In some instances, Clinton’s collegiate visits were part of annual lecture programs endowed by wealthy donors to lure prominent speakers to campus. At Colgate, for instance, the lecture series is funded by Edward Kerschner, who has worked as a senior executive at such financial firms as UBS, Citi Group and Morgan Stanley Smith Barney.
Kerschner declined to comment but said through spokeswoman Michaela Kron that he plays no role in selecting the speakers or arranging their visits.
The practice is common at many institutions, especially those looking to raise their national prestige, but has drawn criticism in academia.
Harry R. Lewis, a professor and former undergraduate dean at Harvard University who has written critically about priorities in higher education spending, said speaking fees at Clinton’s level amount to “an extravagant form of advertising” for colleges that should focus instead on more scholastic initiatives.
“What makes fees at this level outrageous . . . is that one speaker’s fee becomes comparable to what it costs to educate a student for several years,” Lewis said. “At the same time you’re putting your students into serious debt, as most institutions do, it’s an allocation of resources that’s very suspect.”
One ostensible benefit for students is exposure to a major global figure such as Clinton they might not otherwise get.
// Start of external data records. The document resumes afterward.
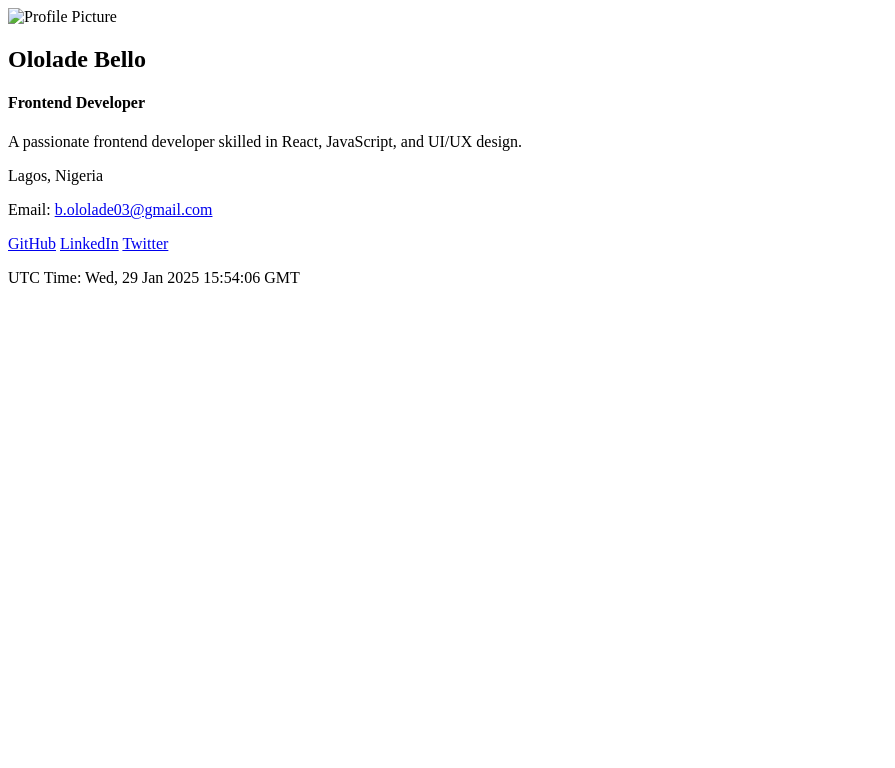
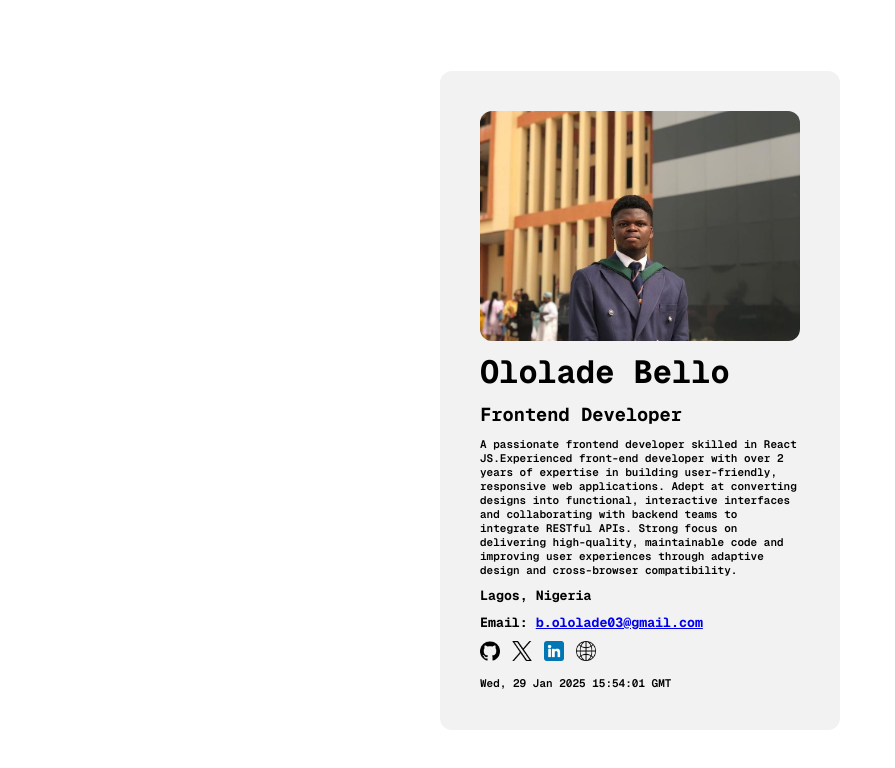
Before and after one commit to fw-lade/HNG-ProfileCard, a plain HTML site: page index.html in a window 1280 px wide. Shown: the whole page, without its empty margins (0-895 px from the left). Drawn offline with nearby package versions, Linux system fonts and the light colour scheme.

Commit message:
final tweak...

```diff
--- a/index.html
+++ b/index.html
@@ -1,35 +1,38 @@
 <!DOCTYPE html>
 <html lang="en">
+
 <head>
     <meta charset="UTF-8">
     <meta name="viewport" content="width=device-width, initial-scale=1.0">
     <title>HNG Internship - Profile Card</title>
+    <link rel="stylesheet" href="./style.css">
 </head>
+
 <body>
     <div class="wrapper">
-            <div class="card">
-                <img src="profile.jpg" alt="Profile Picture" data-testid="profilePicture">
-                <h2 data-testid="fullName">Ololade Bello</h2>
-                <h4 data-testid="jobTitle">Frontend Developer</h4>
-                <p data-testid="shortBio">A passionate frontend developer skilled in React, JavaScript, and UI/UX design.</p>
-                <p data-testid="currentLocation">Lagos, Nigeria</p>
-                <p>Email: <a href="mailto:b.ololade03@gmail.com" data-testid="emailAddress">b.ololade03@gmail.com</a></p>
-                <div class="social-links" data-testid="socialLinks">
-                    <a href="https://github.com/johndoe" target="_blank">GitHub</a>
-                    <a href="https://linkedin.com/in/johndoe" target="_blank">LinkedIn</a>
-                    <a href="https://twitter.com/johndoe" target="_blank">Twitter</a>
-                </div>
-                <p id="utcTime" data-testid="currentTimeUTC"></p>
+        <div class="card">
+            <img src="./profilePic.jpg" alt="Profile Picture" data-testid="profilePicture" class="profileImage">
+            <h1 data-testid="fullName">Ololade Bello</h1>
+            <h3 data-testid="jobTitle">Frontend Developer</h3>
+            <p data-testid="shortBio">A passionate frontend developer skilled in React JS.Experienced front-end developer with over 2 years of expertise in building user-friendly, responsive web applications. Adept at converting designs into functional, interactive interfaces and collaborating with backend teams to integrate RESTful APIs. Strong focus on delivering high-quality, maintainable code and improving user experiences through adaptive design and cross-browser compatibility.
+            </p>
+            <h5 data-testid="currentLocation">Lagos, Nigeria</h5>
+            <h5>Email: <a href="mailto:b.ololade03@gmail.com" data-testid="emailAddress">b.ololade03@gmail.com</a></h5>
+            <div class="social-links" data-testid="socialLinks">
+                <a href="https://github.com/fw-lade" target="_blank"><img src="./github.png" alt="githubIcon"></a>
+                <a href="https://www.linkedin.com/in/bello-ololade-85b033233/" target="_blank"><img src="./twitter.png"
+                        alt="twitterIcon"></a>
+                <a href="https://x.com/ololade_dev?t=f9_jNhHWHqUBAgan2QBmtg&s=09" target="_blank"><img
+                        src="./linkedin.png" alt="linkedinIcon"></a>
+                <a href="https://ololade.pages.dev/" target="_blank"><img src="./www.png" alt="portfolio"></a>
             </div>
+            <p data-testid="currentTimeUTC" id="currentTimeUTC"></p>
+        </div>
     </div>
 
     <script>
-        function updateTime() {
-            const now = new Date();
-            document.getElementById("utcTime").innerText = `UTC Time: ${now.toUTCString()}`;
-        }
-        updateTime();
-        setInterval(updateTime, 1000);
+        document.getElementById("currentTimeUTC").textContent = new Date().toUTCString();
     </script>
 </body>
+
 </html>
--- a/style.css
+++ b/style.css
@@ -1,5 +1,59 @@
-*{
-    padding: 0;
-    margin: 0;
-    box-sizing: border-box;
+@import url("https://fonts.googleapis.com/css2?family=Geist+Mono:wght@100..900&family=Inter:ital,opsz,wght@0,14..32,100..900;1,14..32,100..900&family=Poppins:ital,wght@0,100;0,200;0,300;0,400;0,500;0,600;0,700;0,800;0,900;1,100;1,200;1,300;1,400;1,500;1,600;1,700;1,800;1,900&display=swap");
+* {
+  padding: 0;
+  margin: 0;
+  box-sizing: border-box;
+  font-family: "Geist Mono", serif;
 }
+body {
+  height: 100vh;
+  width: 100%;
+  display: flex;
+  justify-content: center;
+  align-items: center;
+}
+.card {
+  padding: 40px;
+  border-radius: 12px;
+  display: flex;
+  flex-direction: column;
+  width: 400px;
+  background-color: #f2f2f2;
+  gap: 10px;
+}
+.card p {
+  width: 100%;
+  font-size: 11px;
+  font-weight: 600;
+}
+.social-links{
+    display: flex;
+    justify-content: start;
+    align-items: center;
+    gap: 12px;
+}
+.social-links a img:hover{
+    transform: translateY(-5px);
+}
+.social-links a img{
+    width: 20px;
+    cursor: pointer;
+    transition: ease .3s all;
+}
+.profileImage{
+    width: 100%;
+    height: 230px;
+    object-fit: cover;
+    border-radius: 12px;
+}
+.card h1{
+    font-size: 32px;
+}
+
+@media screen and (max-width: 600px) {
+    .card{
+        width: 100%;
+        padding: 30px 20px;
+        gap: 8px;
+    }
+}
```
Also changed, not shown: github.png (added), linkedin.png (added), profilePic.jpg (added), twitter.png (added), www.png (added).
But Lewis questioned that rationale, asking, “Isn’t she on TV all the time?”
Anne Neal, president of the American Council of Trustees and Alumni, which highlights waste in higher education, said Clinton’s speaking fees raise “real questions about priorities of universities at time when many of them are crying poor.”
Clinton has spoken on a few campuses for free, including St. Andrews University in Scotland, where she was awarded an honorary degree at a celebration last fall marking the school’s 600th anniversary. Clinton also visited Yale Law School, her alma mater, celebrating her 40th-year reunion and receiving the prestigious “Award of Merit.”
At UConn—a public university about 70 miles northeast of Yale—Clinton’s quarter-million-dollar fee was underwritten entirely by Edmund Fusco, a New Haven-based developer, and his family, according to Deb Cunningham, interim vice president for communications at the University of Connecticut Foundation.
“No taxpayer dollars went to support this,” Cunningham said. “The purpose of this fund is really to bring engaging speakers to campus.”
In her speech there, Clinton urged students to be tolerant and open-minded: “Let’s make the millennial generation the participation generation for all of us.” UConn President Susan Herbst gave Clinton, an expectant grandmother, a pair of onesies modeled after the basketball uniforms of the school’s NCAA champion Huskies.
Mark Sargent, UConn’s student body president, said he believed Clinton’s visit was worth the money.
“Having a political figure with the prestige of Hillary Clinton I think is a positive thing,” Sargent said. But he added, “I can see how some people might be upset with her pricing.”